**Work required:** Without changing anything, reproduce every record below.

──────── Extracted records ────────

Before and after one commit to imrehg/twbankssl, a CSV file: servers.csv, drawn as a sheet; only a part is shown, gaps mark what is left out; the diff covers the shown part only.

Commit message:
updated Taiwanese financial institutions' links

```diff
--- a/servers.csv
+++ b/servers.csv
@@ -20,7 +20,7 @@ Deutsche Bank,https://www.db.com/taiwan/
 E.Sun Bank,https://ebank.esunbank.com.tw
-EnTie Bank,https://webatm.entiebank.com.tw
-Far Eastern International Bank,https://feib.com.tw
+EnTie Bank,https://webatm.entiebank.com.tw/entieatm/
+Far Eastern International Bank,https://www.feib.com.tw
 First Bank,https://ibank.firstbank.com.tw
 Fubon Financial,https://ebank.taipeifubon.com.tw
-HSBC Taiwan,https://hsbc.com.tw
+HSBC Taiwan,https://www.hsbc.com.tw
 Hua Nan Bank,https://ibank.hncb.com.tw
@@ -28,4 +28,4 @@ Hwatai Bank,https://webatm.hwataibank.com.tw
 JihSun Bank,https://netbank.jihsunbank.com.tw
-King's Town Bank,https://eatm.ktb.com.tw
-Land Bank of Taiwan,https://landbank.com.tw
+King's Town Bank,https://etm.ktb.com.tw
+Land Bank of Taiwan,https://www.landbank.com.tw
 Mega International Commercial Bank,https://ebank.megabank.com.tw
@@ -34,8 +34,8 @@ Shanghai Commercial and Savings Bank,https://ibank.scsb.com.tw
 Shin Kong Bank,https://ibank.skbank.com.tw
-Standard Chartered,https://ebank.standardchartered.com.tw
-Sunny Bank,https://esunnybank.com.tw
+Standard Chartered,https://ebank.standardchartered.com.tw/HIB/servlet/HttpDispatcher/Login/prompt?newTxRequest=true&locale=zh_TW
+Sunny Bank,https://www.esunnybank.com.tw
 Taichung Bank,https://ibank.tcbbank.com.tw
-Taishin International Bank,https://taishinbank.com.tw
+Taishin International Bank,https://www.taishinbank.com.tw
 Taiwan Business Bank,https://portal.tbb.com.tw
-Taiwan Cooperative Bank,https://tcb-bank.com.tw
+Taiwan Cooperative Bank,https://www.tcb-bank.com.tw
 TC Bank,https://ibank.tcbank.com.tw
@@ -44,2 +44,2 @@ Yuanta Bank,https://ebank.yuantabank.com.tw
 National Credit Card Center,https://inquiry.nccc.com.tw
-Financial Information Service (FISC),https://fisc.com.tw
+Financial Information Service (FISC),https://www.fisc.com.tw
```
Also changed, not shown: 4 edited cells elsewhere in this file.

────────

**Answer for this exercise:**
Before and after one commit to imrehg/twbankssl, a CSV file: servers.csv, drawn as a sheet; only a part is shown, gaps mark what is left out; the diff covers the shown part only.

Commit message:
updated Taiwanese financial institutions' links

```diff
--- a/servers.csv
+++ b/servers.csv
@@ -20,7 +20,7 @@ Deutsche Bank,https://www.db.com/taiwan/
 E.Sun Bank,https://ebank.esunbank.com.tw
-EnTie Bank,https://webatm.entiebank.com.tw
-Far Eastern International Bank,https://feib.com.tw
+EnTie Bank,https://webatm.entiebank.com.tw/entieatm/
+Far Eastern International Bank,https://www.feib.com.tw
 First Bank,https://ibank.firstbank.com.tw
 Fubon Financial,https://ebank.taipeifubon.com.tw
-HSBC Taiwan,https://hsbc.com.tw
+HSBC Taiwan,https://www.hsbc.com.tw
 Hua Nan Bank,https://ibank.hncb.com.tw
@@ -28,4 +28,4 @@ Hwatai Bank,https://webatm.hwataibank.com.tw
 JihSun Bank,https://netbank.jihsunbank.com.tw
-King's Town Bank,https://eatm.ktb.com.tw
-Land Bank of Taiwan,https://landbank.com.tw
+King's Town Bank,https://etm.ktb.com.tw
+Land Bank of Taiwan,https://www.landbank.com.tw
 Mega International Commercial Bank,https://ebank.megabank.com.tw
@@ -34,8 +34,8 @@ Shanghai Commercial and Savings Bank,https://ibank.scsb.com.tw
 Shin Kong Bank,https://ibank.skbank.com.tw
-Standard Chartered,https://ebank.standardchartered.com.tw
-Sunny Bank,https://esunnybank.com.tw
+Standard Chartered,https://ebank.standardchartered.com.tw/HIB/servlet/HttpDispatcher/Login/prompt?newTxRequest=true&locale=zh_TW
+Sunny Bank,https://www.esunnybank.com.tw
 Taichung Bank,https://ibank.tcbbank.com.tw
-Taishin International Bank,https://taishinbank.com.tw
+Taishin International Bank,https://www.taishinbank.com.tw
 Taiwan Business Bank,https://portal.tbb.com.tw
-Taiwan Cooperative Bank,https://tcb-bank.com.tw
+Taiwan Cooperative Bank,https://www.tcb-bank.com.tw
 TC Bank,https://ibank.tcbank.com.tw
@@ -44,2 +44,2 @@ Yuanta Bank,https://ebank.yuantabank.com.tw
 National Credit Card Center,https://inquiry.nccc.com.tw
-Financial Information Service (FISC),https://fisc.com.tw
+Financial Information Service (FISC),https://www.fisc.com.tw
```
Also changed, not shown: 4 edited cells elsewhere in this file.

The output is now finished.